Every entry below should be printed again exactly as it reads.

Stored data

· · ·

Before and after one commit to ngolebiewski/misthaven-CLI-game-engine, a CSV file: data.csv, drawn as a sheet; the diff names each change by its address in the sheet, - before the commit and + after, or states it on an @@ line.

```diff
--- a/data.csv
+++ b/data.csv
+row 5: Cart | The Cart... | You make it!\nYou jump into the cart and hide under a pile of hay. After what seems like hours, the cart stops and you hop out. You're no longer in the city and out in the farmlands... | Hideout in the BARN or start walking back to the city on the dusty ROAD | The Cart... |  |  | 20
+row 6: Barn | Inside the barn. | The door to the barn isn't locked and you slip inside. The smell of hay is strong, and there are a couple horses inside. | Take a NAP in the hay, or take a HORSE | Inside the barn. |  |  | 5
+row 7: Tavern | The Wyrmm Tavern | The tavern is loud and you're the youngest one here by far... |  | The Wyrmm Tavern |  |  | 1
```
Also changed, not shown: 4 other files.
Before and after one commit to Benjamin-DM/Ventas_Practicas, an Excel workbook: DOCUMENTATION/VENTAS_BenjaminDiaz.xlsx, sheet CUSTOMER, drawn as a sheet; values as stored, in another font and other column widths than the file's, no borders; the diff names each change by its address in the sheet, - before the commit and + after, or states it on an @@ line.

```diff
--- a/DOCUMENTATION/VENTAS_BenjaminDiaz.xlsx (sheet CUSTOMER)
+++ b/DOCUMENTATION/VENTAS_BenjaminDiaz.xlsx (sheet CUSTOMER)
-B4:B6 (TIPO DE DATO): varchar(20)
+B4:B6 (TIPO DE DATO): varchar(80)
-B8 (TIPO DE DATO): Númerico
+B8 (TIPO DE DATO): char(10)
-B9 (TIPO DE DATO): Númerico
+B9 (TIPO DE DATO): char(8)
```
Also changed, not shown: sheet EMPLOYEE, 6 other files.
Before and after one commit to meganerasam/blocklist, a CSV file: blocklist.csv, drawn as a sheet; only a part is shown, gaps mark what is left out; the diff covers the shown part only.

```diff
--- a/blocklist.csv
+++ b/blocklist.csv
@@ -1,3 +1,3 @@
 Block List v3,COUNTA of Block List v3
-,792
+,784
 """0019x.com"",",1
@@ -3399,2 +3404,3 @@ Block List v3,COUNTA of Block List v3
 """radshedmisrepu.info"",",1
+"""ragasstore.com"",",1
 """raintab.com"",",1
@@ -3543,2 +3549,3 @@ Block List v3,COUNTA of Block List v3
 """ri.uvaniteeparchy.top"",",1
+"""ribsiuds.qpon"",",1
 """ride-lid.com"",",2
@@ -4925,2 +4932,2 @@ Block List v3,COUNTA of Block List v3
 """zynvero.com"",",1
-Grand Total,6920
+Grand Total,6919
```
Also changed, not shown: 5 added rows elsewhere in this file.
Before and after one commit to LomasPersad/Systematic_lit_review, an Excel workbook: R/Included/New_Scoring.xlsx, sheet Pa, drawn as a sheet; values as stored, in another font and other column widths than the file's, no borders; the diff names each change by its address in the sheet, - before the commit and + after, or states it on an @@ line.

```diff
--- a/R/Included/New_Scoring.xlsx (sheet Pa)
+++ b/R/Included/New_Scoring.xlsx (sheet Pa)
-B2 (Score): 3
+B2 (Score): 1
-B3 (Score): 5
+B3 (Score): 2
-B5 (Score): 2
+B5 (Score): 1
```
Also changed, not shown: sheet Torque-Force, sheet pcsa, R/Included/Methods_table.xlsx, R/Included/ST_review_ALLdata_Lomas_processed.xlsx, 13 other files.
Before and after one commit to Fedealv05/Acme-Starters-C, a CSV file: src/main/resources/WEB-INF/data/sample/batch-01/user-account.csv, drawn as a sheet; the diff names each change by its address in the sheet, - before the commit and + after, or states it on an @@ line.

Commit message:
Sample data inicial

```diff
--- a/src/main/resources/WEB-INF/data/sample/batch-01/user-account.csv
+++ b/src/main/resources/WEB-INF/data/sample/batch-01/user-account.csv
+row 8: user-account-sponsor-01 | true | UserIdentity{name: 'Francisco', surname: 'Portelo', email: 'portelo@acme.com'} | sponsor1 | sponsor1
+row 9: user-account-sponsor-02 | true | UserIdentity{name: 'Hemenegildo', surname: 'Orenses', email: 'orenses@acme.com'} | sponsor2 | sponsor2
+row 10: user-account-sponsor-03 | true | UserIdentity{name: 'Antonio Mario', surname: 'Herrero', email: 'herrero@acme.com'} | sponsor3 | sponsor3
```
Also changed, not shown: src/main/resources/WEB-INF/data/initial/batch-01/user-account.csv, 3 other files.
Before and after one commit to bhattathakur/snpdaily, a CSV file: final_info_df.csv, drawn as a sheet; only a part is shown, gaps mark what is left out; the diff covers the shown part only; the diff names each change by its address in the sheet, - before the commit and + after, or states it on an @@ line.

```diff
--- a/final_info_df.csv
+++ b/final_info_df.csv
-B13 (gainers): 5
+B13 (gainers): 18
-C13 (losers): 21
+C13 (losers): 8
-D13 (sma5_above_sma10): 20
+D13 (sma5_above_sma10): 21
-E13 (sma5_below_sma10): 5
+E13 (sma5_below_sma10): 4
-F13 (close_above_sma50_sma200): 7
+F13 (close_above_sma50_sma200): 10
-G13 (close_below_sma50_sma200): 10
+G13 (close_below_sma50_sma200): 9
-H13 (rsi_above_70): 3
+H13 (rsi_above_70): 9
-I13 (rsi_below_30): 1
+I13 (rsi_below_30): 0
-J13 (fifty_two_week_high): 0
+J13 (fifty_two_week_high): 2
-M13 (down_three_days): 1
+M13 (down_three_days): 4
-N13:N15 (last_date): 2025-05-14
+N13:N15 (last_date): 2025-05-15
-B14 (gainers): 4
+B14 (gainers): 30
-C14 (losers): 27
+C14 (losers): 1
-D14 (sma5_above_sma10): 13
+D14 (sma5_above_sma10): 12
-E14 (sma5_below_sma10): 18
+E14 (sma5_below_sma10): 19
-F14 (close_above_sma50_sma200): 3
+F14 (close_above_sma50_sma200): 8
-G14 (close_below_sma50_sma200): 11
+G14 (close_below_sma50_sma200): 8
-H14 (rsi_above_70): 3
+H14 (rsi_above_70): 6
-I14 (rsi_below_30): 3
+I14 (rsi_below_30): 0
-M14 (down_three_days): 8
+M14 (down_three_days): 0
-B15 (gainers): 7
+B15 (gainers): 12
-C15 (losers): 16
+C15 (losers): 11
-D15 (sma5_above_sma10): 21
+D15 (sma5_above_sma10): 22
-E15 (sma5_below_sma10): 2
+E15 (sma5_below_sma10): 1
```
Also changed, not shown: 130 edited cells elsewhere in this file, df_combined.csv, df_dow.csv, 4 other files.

· · ·

* **EXERCISE SOLUTION**
Before and after one commit to ngolebiewski/misthaven-CLI-game-engine, a CSV file: data.csv, drawn as a sheet; the diff names each change by its address in the sheet, - before the commit and + after, or states it on an @@ line.

```diff
--- a/data.csv
+++ b/data.csv
+row 5: Cart | The Cart... | You make it!\nYou jump into the cart and hide under a pile of hay. After what seems like hours, the cart stops and you hop out. You're no longer in the city and out in the farmlands... | Hideout in the BARN or start walking back to the city on the dusty ROAD | The Cart... |  |  | 20
+row 6: Barn | Inside the barn. | The door to the barn isn't locked and you slip inside. The smell of hay is strong, and there are a couple horses inside. | Take a NAP in the hay, or take a HORSE | Inside the barn. |  |  | 5
+row 7: Tavern | The Wyrmm Tavern | The tavern is loud and you're the youngest one here by far... |  | The Wyrmm Tavern |  |  | 1
```
Also changed, not shown: 4 other files.
Before and after one commit to Benjamin-DM/Ventas_Practicas, an Excel workbook: DOCUMENTATION/VENTAS_BenjaminDiaz.xlsx, sheet CUSTOMER, drawn as a sheet; values as stored, in another font and other column widths than the file's, no borders; the diff names each change by its address in the sheet, - before the commit and + after, or states it on an @@ line.

```diff
--- a/DOCUMENTATION/VENTAS_BenjaminDiaz.xlsx (sheet CUSTOMER)
+++ b/DOCUMENTATION/VENTAS_BenjaminDiaz.xlsx (sheet CUSTOMER)
-B4:B6 (TIPO DE DATO): varchar(20)
+B4:B6 (TIPO DE DATO): varchar(80)
-B8 (TIPO DE DATO): Númerico
+B8 (TIPO DE DATO): char(10)
-B9 (TIPO DE DATO): Númerico
+B9 (TIPO DE DATO): char(8)
```
Also changed, not shown: sheet EMPLOYEE, 6 other files.
Before and after one commit to meganerasam/blocklist, a CSV file: blocklist.csv, drawn as a sheet; only a part is shown, gaps mark what is left out; the diff covers the shown part only.

```diff
--- a/blocklist.csv
+++ b/blocklist.csv
@@ -1,3 +1,3 @@
 Block List v3,COUNTA of Block List v3
-,792
+,784
 """0019x.com"",",1
@@ -3399,2 +3404,3 @@ Block List v3,COUNTA of Block List v3
 """radshedmisrepu.info"",",1
+"""ragasstore.com"",",1
 """raintab.com"",",1
@@ -3543,2 +3549,3 @@ Block List v3,COUNTA of Block List v3
 """ri.uvaniteeparchy.top"",",1
+"""ribsiuds.qpon"",",1
 """ride-lid.com"",",2
@@ -4925,2 +4932,2 @@ Block List v3,COUNTA of Block List v3
 """zynvero.com"",",1
-Grand Total,6920
+Grand Total,6919
```
Also changed, not shown: 5 added rows elsewhere in this file.
Before and after one commit to LomasPersad/Systematic_lit_review, an Excel workbook: R/Included/New_Scoring.xlsx, sheet Pa, drawn as a sheet; values as stored, in another font and other column widths than the file's, no borders; the diff names each change by its address in the sheet, - before the commit and + after, or states it on an @@ line.

```diff
--- a/R/Included/New_Scoring.xlsx (sheet Pa)
+++ b/R/Included/New_Scoring.xlsx (sheet Pa)
-B2 (Score): 3
+B2 (Score): 1
-B3 (Score): 5
+B3 (Score): 2
-B5 (Score): 2
+B5 (Score): 1
```
Also changed, not shown: sheet Torque-Force, sheet pcsa, R/Included/Methods_table.xlsx, R/Included/ST_review_ALLdata_Lomas_processed.xlsx, 13 other files.
Before and after one commit to Fedealv05/Acme-Starters-C, a CSV file: src/main/resources/WEB-INF/data/sample/batch-01/user-account.csv, drawn as a sheet; the diff names each change by its address in the sheet, - before the commit and + after, or states it on an @@ line.

Commit message:
Sample data inicial

```diff
--- a/src/main/resources/WEB-INF/data/sample/batch-01/user-account.csv
+++ b/src/main/resources/WEB-INF/data/sample/batch-01/user-account.csv
+row 8: user-account-sponsor-01 | true | UserIdentity{name: 'Francisco', surname: 'Portelo', email: 'portelo@acme.com'} | sponsor1 | sponsor1
+row 9: user-account-sponsor-02 | true | UserIdentity{name: 'Hemenegildo', surname: 'Orenses', email: 'orenses@acme.com'} | sponsor2 | sponsor2
+row 10: user-account-sponsor-03 | true | UserIdentity{name: 'Antonio Mario', surname: 'Herrero', email: 'herrero@acme.com'} | sponsor3 | sponsor3
```
Also changed, not shown: src/main/resources/WEB-INF/data/initial/batch-01/user-account.csv, 3 other files.
Before and after one commit to bhattathakur/snpdaily, a CSV file: final_info_df.csv, drawn as a sheet; only a part is shown, gaps mark what is left out; the diff covers the shown part only; the diff names each change by its address in the sheet, - before the commit and + after, or states it on an @@ line.

```diff
--- a/final_info_df.csv
+++ b/final_info_df.csv
-B13 (gainers): 5
+B13 (gainers): 18
-C13 (losers): 21
+C13 (losers): 8
-D13 (sma5_above_sma10): 20
+D13 (sma5_above_sma10): 21
-E13 (sma5_below_sma10): 5
+E13 (sma5_below_sma10): 4
-F13 (close_above_sma50_sma200): 7
+F13 (close_above_sma50_sma200): 10
-G13 (close_below_sma50_sma200): 10
+G13 (close_below_sma50_sma200): 9
-H13 (rsi_above_70): 3
+H13 (rsi_above_70): 9
-I13 (rsi_below_30): 1
+I13 (rsi_below_30): 0
-J13 (fifty_two_week_high): 0
+J13 (fifty_two_week_high): 2
-M13 (down_three_days): 1
+M13 (down_three_days): 4
-N13:N15 (last_date): 2025-05-14
+N13:N15 (last_date): 2025-05-15
-B14 (gainers): 4
+B14 (gainers): 30
-C14 (losers): 27
+C14 (losers): 1
-D14 (sma5_above_sma10): 13
+D14 (sma5_above_sma10): 12
-E14 (sma5_below_sma10): 18
+E14 (sma5_below_sma10): 19
-F14 (close_above_sma50_sma200): 3
+F14 (close_above_sma50_sma200): 8
-G14 (close_below_sma50_sma200): 11
+G14 (close_below_sma50_sma200): 8
-H14 (rsi_above_70): 3
+H14 (rsi_above_70): 6
-I14 (rsi_below_30): 3
+I14 (rsi_below_30): 0
-M14 (down_three_days): 8
+M14 (down_three_days): 0
-B15 (gainers): 7
+B15 (gainers): 12
-C15 (losers): 16
+C15 (losers): 11
-D15 (sma5_above_sma10): 21
+D15 (sma5_above_sma10): 22
-E15 (sma5_below_sma10): 2
+E15 (sma5_below_sma10): 1
```
Also changed, not shown: 130 edited cells elsewhere in this file, df_combined.csv, df_dow.csv, 4 other files.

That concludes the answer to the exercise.